Frederick is a fun city and a marketing dream, with one event after another from spring to summer to fall, with little pause until the cold dark days of January and February. An inviting, vibrant and historic downtown area full of shops and restaurants beckons for miles around to those looking for something to do.
Add to that appeal the seemingly never-ending litany of planned events designed to attract even more people, and the area’s collective social calendar rarely has any blank dates. But a confluence of circumstances on a recent weekend may have raised the question in more than a few minds whether you can have too much of a good thing.
On the weekend of Sept. 8-9, “event fatigue” reached critical mass, with the city’s popular In The Street festival on Saturday attracting thousands and the apparently even more popular “Tough Mudder” endurance race at Crumland Farms off U.S. 15 just outside the city attracting thousands more.
That morning, thousands of clueless motorists, many of whom had never heard of Tough Mudder or who weren’t much interested in the block party, found themselves stuck in one of the worst local gridlocks in memory that lasted for hours.
Roads became parking lots on most of the major arteries in and around the city, especially on U.S. 15 as participants and fans of the Tough Mudder race tried to get to the event. Many gave up; others merely trying to run errands had to bail, while some motorists abandoned their vehicles on the side of the road. Others were literally held hostage in their homes by the slow-rolling backup.
It all went downhill from there, with a flurry of complaints, finger-pointing and, by day’s end, cancellation of Sunday’s second day of Tough Mudder. In between, even nature had something to say about the fiasco, sending a deluge Saturday afternoon that dampened the street celebration and turning Tough Mudder into an even greater obstacle course and its parking area into a quagmire.
Meanwhile, city police, spread too thin between the two events, had more than they could handle.

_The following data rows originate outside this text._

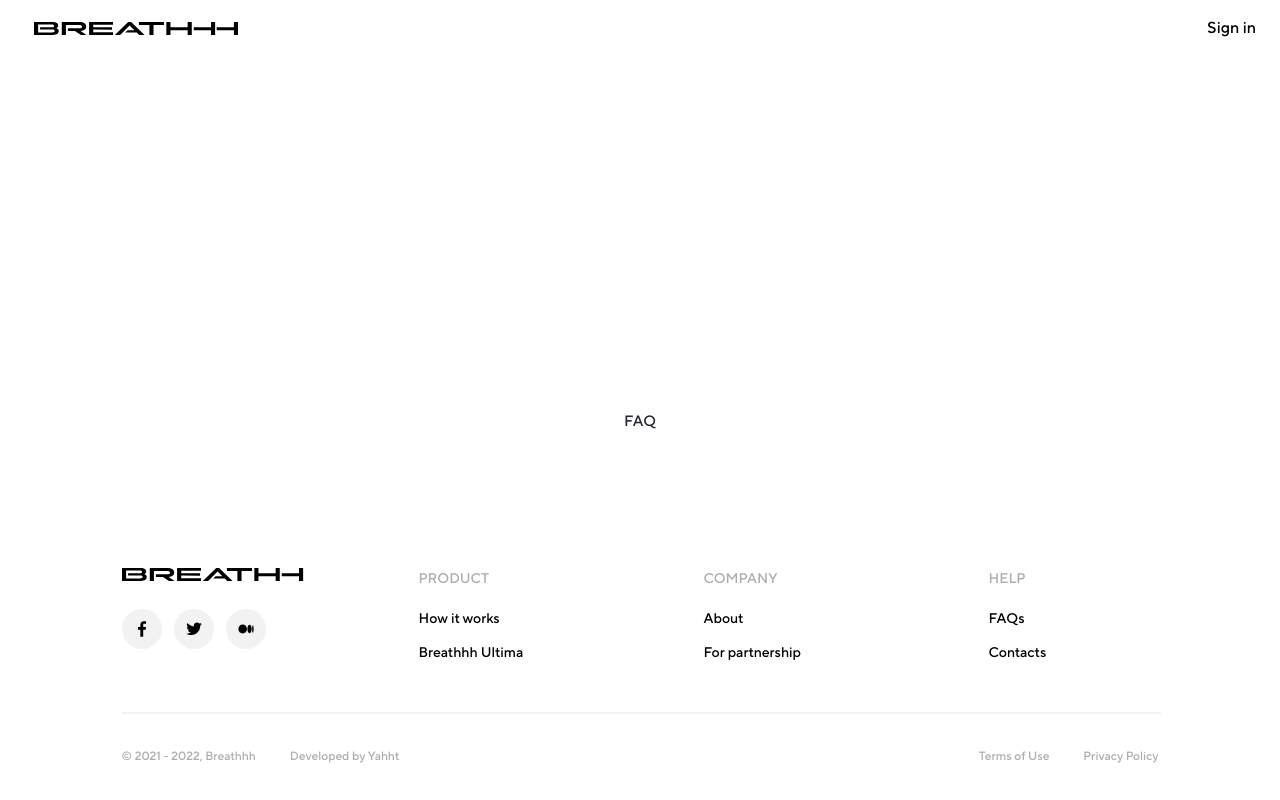
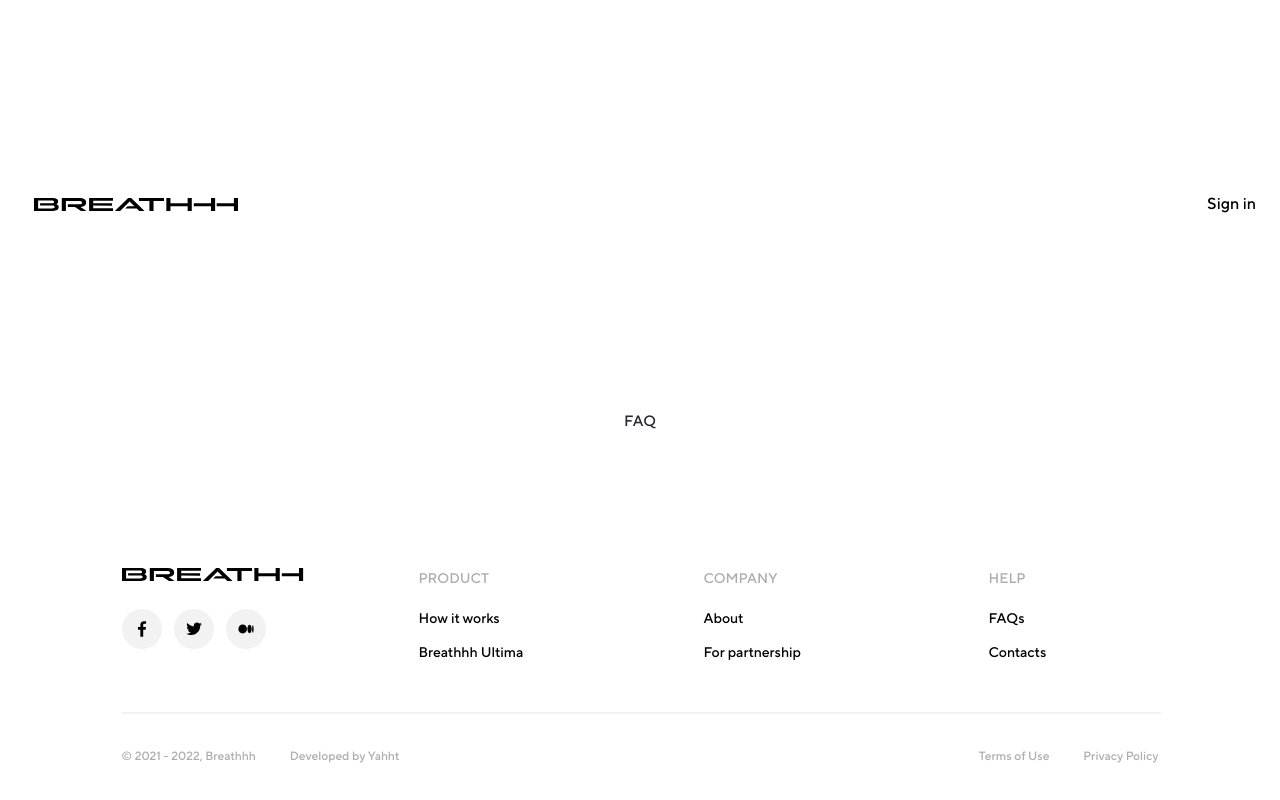
Before and after one commit to Delendik/breathhh4, a React (Create React App) app: page /faq in a window 1280 px wide. Built offline with nearby package versions, Linux system fonts and the light colour scheme.

Commit message:
added IntersectionObserver

```diff
--- a/src/components/Header/Header.tsx
+++ b/src/components/Header/Header.tsx
@@ -1,4 +1,4 @@
-import { useState, useEffect } from 'react'
+import { useState, useEffect, useRef } from 'react'
 import { Link } from '@reach/router'
 import { observer } from 'mobx-react-lite'
 import { UserStore } from 'src/store/UserStore'
@@ -119,28 +119,60 @@ interface IProps {
 
 export const Header: React.FC<IProps> = observer((props) => {
   const { enableNav, showSticky } = props
-  const [scroll, setScroll] = useState(0)
+  const [scroll, setScroll] = useState(false)
   const [up, setUp] = useState(false)
+
+  const watcherRef = useRef<HTMLDivElement>(null)
+  const headerRef = useRef<HTMLDivElement>(null)
+
   useEffect(() => {
-    const doSomething = () => {
-      setScroll(window.scrollY)
-      if (window.scrollY >= 700) {
+    const options = {
+      root: document,
+      rootMargin: `700px`,
+      threshold: 0,
+    }
+
+    const callback = (entries) => {
+      entries.forEach((entry) => {
+        if (entry.isIntersecting) {
+          setScroll(false)
+        } else {
           setUp(true)
+          setScroll(true)
         }
-      if (window.scrollY < 200) {
+      })
+    }
+
+    const options2 = {
+      root: document,
+      rootMargin: `200px`,
+      threshold: 0,
+    }
+
+    const callback2 = (entries) => {
+      entries.forEach((entry) => {
+        if (entry.isIntersecting) {
           setUp(false)
         }
+      })
     }
 
-    window.addEventListener(`scroll`, doSomething)
+    const scrollObserver = new IntersectionObserver(callback, options)
+    const scrollObserver2 = new IntersectionObserver(callback2, options2)
+
+    scrollObserver.observe(watcherRef.current)
+    scrollObserver2.observe(watcherRef.current)
     return () => {
-      window.removeEventListener(`scroll`, doSomething)
+      scrollObserver.unobserve(headerRef.current)
+      scrollObserver2.unobserve(headerRef.current)
     }
-  }, [])
-  const sticky = scroll >= 700 ? `show` : scroll < 700 && up && `hide`
+  }, [headerRef])
+  const sticky = scroll ? `show` : !scroll && up && `hide`
   return (
-    <Root className={scroll < 200 || showSticky !== undefined ? `top` : sticky}>
-      {scroll >= 700 && <Border />}
+    <>
+      <div ref={watcherRef} />
+      <Root ref={headerRef} className={!up || showSticky !== undefined ? `top` : sticky}>
+        {scroll && <Border />}
         <ButtonContainer>
           <Link to="/">
             <Title />
@@ -199,5 +231,6 @@ export const Header: React.FC<IProps> = observer((props) => {
           )}
         </ButtonContainer>
       </Root>
+    </>
   )
 })
```
Lines whose indentation alone changed are shown as unchanged.
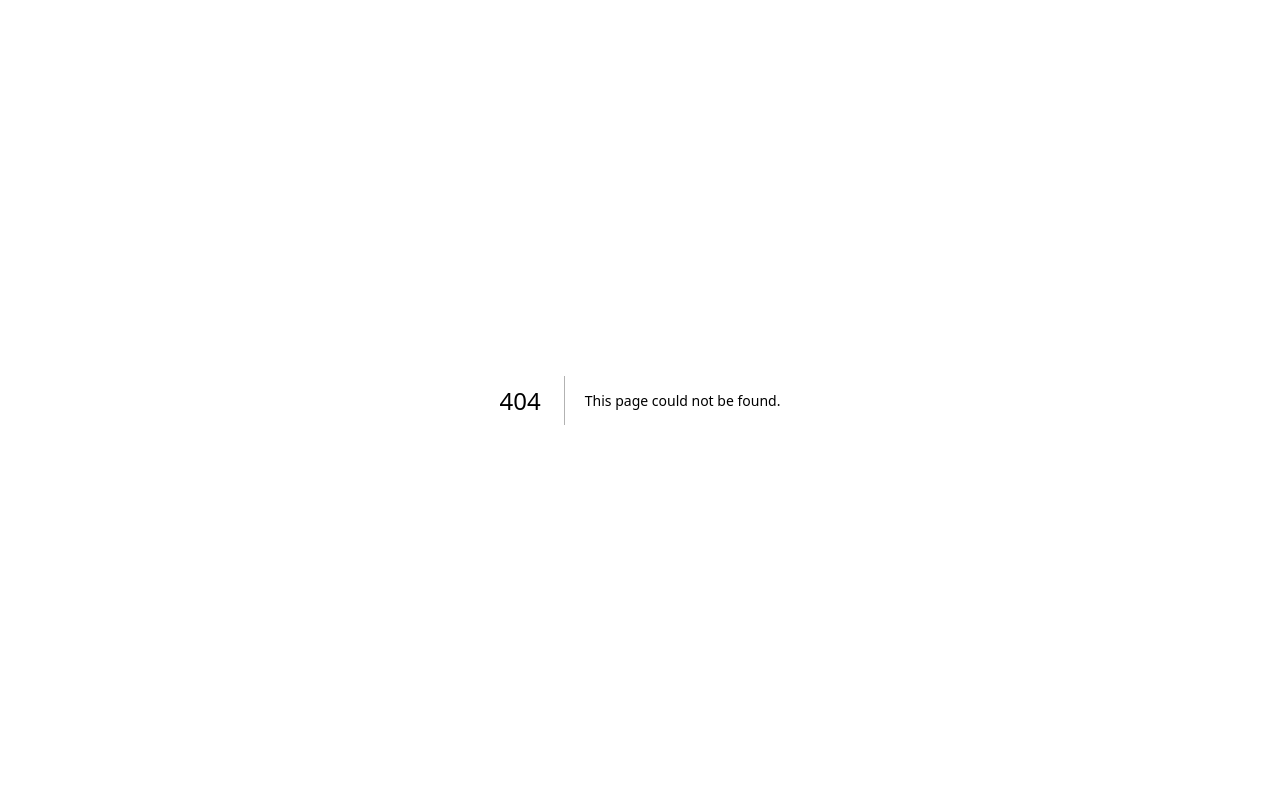
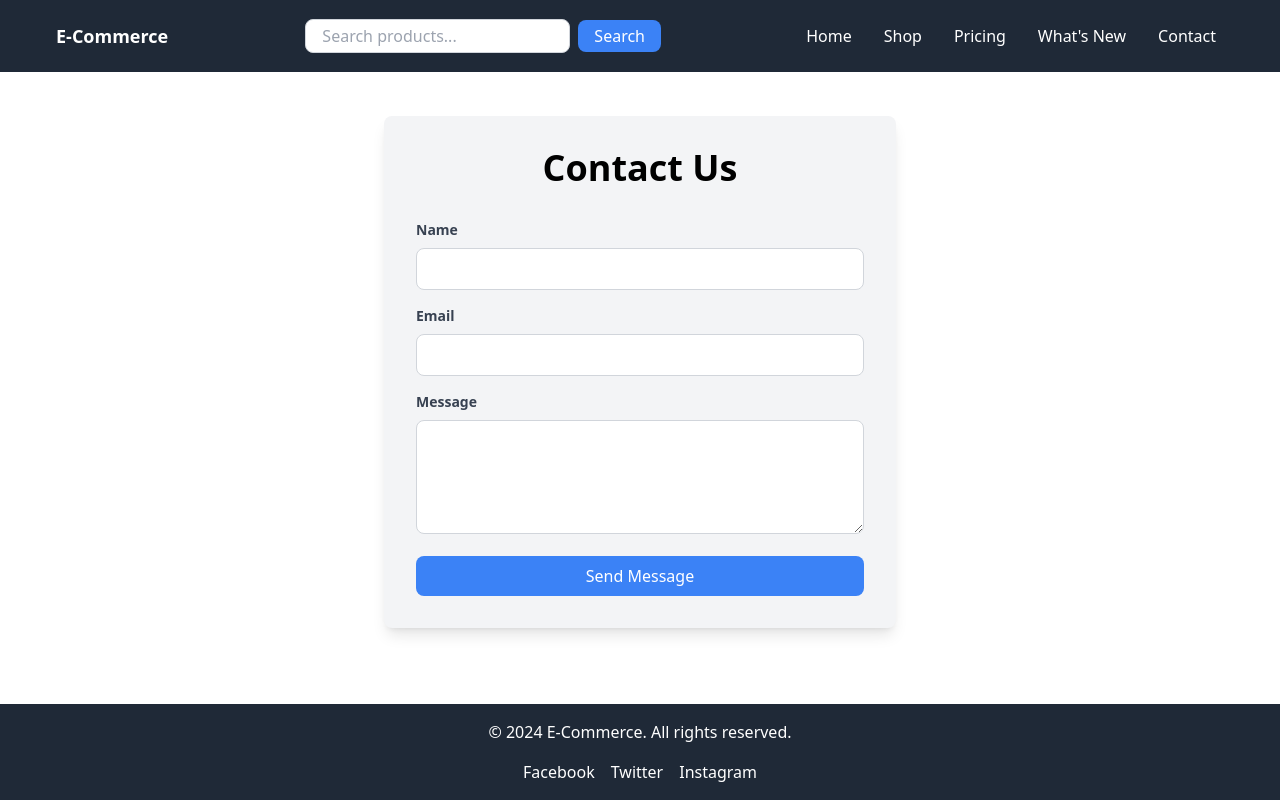
Before and after one commit to faridafaqiri/Advnaced_next.js_app, a Next.js app: page /contact in a window 1280 px wide. Before the commit this address had no page. Built offline with nearby package versions, Linux system fonts and the light colour scheme.

Commit message:
Add contact.tsx page with a contact form for user inquiries

```diff
--- /dev/null
+++ b/src/pages/contact.tsx
@@ -0,0 +1,74 @@
+import { useState } from 'react';
+import Navbar from '../components/Navbar';
+import Footer from '../components/Footer';
+
+const ContactPage: React.FC = () => {
+  const [name, setName] = useState('');
+  const [email, setEmail] = useState('');
+  const [message, setMessage] = useState('');
+
+  const handleSubmit = (e: React.FormEvent) => {
+    e.preventDefault();
+    console.log({ name, email, message });
+    alert('Thank you for contacting us!');
+  };
+
+  return (
+    <div className="flex flex-col min-h-screen">
+      <Navbar />
+      <main className="flex-grow flex items-center justify-center p-4">
+        <form
+          onSubmit={handleSubmit}
+          className="max-w-lg w-full bg-gray-100 p-8 rounded-lg shadow-lg"
+        >
+          <h1 className="text-4xl font-bold mb-8 text-center">Contact Us</h1>
+          <div className="mb-4">
+            <label className="block text-gray-700 text-sm font-bold mb-2" htmlFor="name">
+              Name
+            </label>
+            <input
+              type="text"
+              id="name"
+              className="w-full p-2 border border-gray-300 rounded-lg"
+              value={name}
+              onChange={(e) => setName(e.target.value)}
+              required
+            />
+          </div>
+          <div className="mb-4">
+            <label className="block text-gray-700 text-sm font-bold mb-2" htmlFor="email">
+              Email
+            </label>
+            <input
+              type="email"
+              id="email"
+              className="w-full p-2 border border-gray-300 rounded-lg"
+              value={email}
+              onChange={(e) => setEmail(e.target.value)}
+              required
+            />
+          </div>
+          <div className="mb-4">
+            <label className="block text-gray-700 text-sm font-bold mb-2" htmlFor="message">
+              Message
+            </label>
+            <textarea
+              id="message"
+              className="w-full p-2 border border-gray-300 rounded-lg"
+              value={message}
+              onChange={(e) => setMessage(e.target.value)}
+              rows={4}
+              required
+            />
+          </div>
+          <button type="submit" className="bg-blue-500 text-white px-4 py-2 rounded-lg w-full">
+            Send Message
+          </button>
+        </form>
+      </main>
+      <Footer />
+    </div>
+  );
+};
+
+export default ContactPage;
```
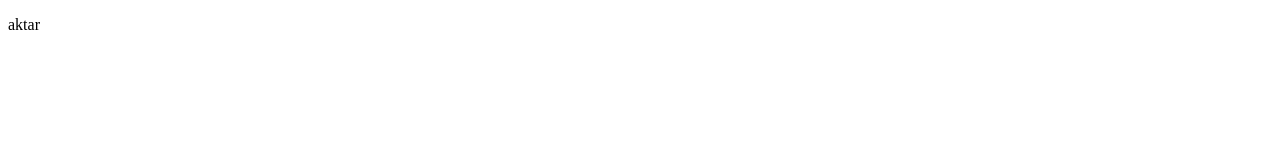
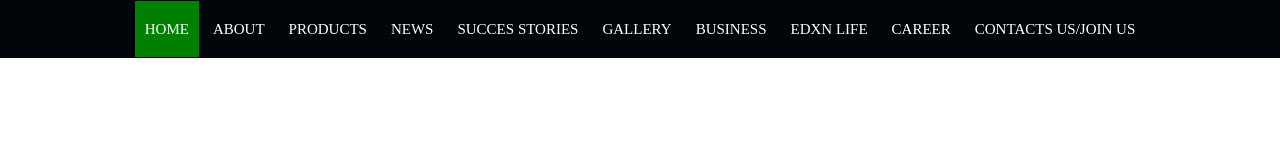
Before and after one commit to mdaktarhossen/Portfolio, a plain HTML site: page index.html in a window 1280 px wide. Drawn offline with Linux system fonts and the light colour scheme.

Commit message:
this is my first website create

```diff
--- a/index.html
+++ b/index.html
@@ -4,9 +4,34 @@
     <meta charset="UTF-8">
     <meta http-equiv="X-UA-Compatible" content="IE=edge">
     <meta name="viewport" content="width=device-width, initial-scale=1.0">
-    <title>Document</title>
+    <title>This ia a wensite</title>
+    <link rel="stylesheet" href="style.css">
 </head>
 <body>
-    <p>aktar</p>
+    <div class="nav-bar">
+        <div>
+            <a class="green" href="#">Home</a>
+            <a href="#">About</a>
+
+            <!-- nav manu start -->
+                <div class="continear">
+                    <a href="#">Products</a>
+                    <div class="contant">
+                        <a href="#">Mdaktar</a>
+                        <a href="#">Mdaktar</a>
+                        <a href="#">Mdaktar</a>
+                    </div>
+                </div>
+                <!-- nav-manu end -->
+
+            <a href="#">News</a>
+            <a href="#">Succes Stories</a>
+            <a href="#">Gallery</a>
+            <a href="#">Business</a>
+            <a href="#">eDXN Life</a>
+            <a href="#">Career</a>
+            <a href="#">Contacts us/Join Us</a>
+        </div>
+    </div>
 </body>
 </html>
--- /dev/null
+++ b/style.css
@@ -0,0 +1,52 @@
+*{
+    margin: 0px;
+    padding: 0px;
+    box-sizing: border-box;
+    text-align: center;
+}
+.nav-bar{
+    background-color: rgb(1, 6, 10);
+    /* padding: 10px 40px; */
+    padding: 20px;
+
+
+}
+.nav-bar a{
+    text-decoration: none;
+    color: white;
+    font-size: 15px;
+    padding: 20px 10px;
+    text-transform: uppercase;
+}
+.green{
+    background-color: green;
+}
+/* Hover */
+.nav-bar a:hover{
+    background-color: rgb(98, 233, 110);
+    border-bottom: 2px solid white;
+}
+/* nav-manu */
+.continear{
+    display: inline;
+    position: relative;
+}
+.contant{
+    width: 200px;
+    position: absolute;
+    display: none;
+    margin-top: 20px;
+    margin-left: 300px;
+}
+.contant a{
+    display: block;
+    background-color: rgb(7, 10, 2);
+}
+/* manu hover */
+.contant a:hover{
+    background-color: rgb(31, 5, 5);
+    transform: scale(1.001);
+}
+.continear:hover .contant{
+    display: block;
+}
```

Maryland State Police had to help with traffic on U.S. 15, but deputies from the Frederick Sheriff’s Office were conspicuously absent from the fiasco, since Sheriff Chuck Jenkins had reportedly washed his hands of the mess in advance.
In the acrimonious aftermath after the cancellation of Sunday’s competition, angry Mudder fans wanted their money back, phones and Facebook lit up with complaints, harried police were glad no one died and mostly everyone was scratching their heads over why such a disharmonious convergence was allowed to happen in the first place.
A spokesman for Mayor Randy McClement said officials would take a look at closing “a gap” in the city’s permitting process that has little control over events being held on private property. A zoning permit was all Tough Mudder organizers had to have to put on their event, a fun obstacle course based on a British Army competition that also helps raise money for the worthy Wounded Warrior Project.
The permit only ensures adequate parking, first aid and emergency exits, and imposes no restrictions on traffic impact. The city is now trying to come up with an ordinance to address such special events on private property that spill over into the public domain. It’s a good idea, even if it is a day late and a dollar short.
It was a perfect storm of poor planning, with more than enough blame to go around. In hindsight, shuttle buses could have been used to get people to the event, and other parking venues could have been arranged.
Yet the general consensus seems to be that Tough Mudder should be given another chance next year if the organizers wish to return, as long as they come up with a better plan to put on the event, and that’s fine. Bringing people to the area is generally good for the economy, and keeps Frederick on the map, helping avoid the kind of downtown decay occurring up the road in Hagerstown.
But there also needs to be a stronger appreciation among planners that such events can affect the quality of life for residents. Some county residents who want to come downtown for a lunch or dinner and a little shopping, decide to stay home rather than deal with the hassle of so many competing events and finding a parking space. Even downtown residents can find themselves imprisoned by the multitude of happenings.
A quiet walk on a downtown street without the blare of a nearby band or the din of bumper-to-bumper traffic is an occasional relief devoutly wished by many.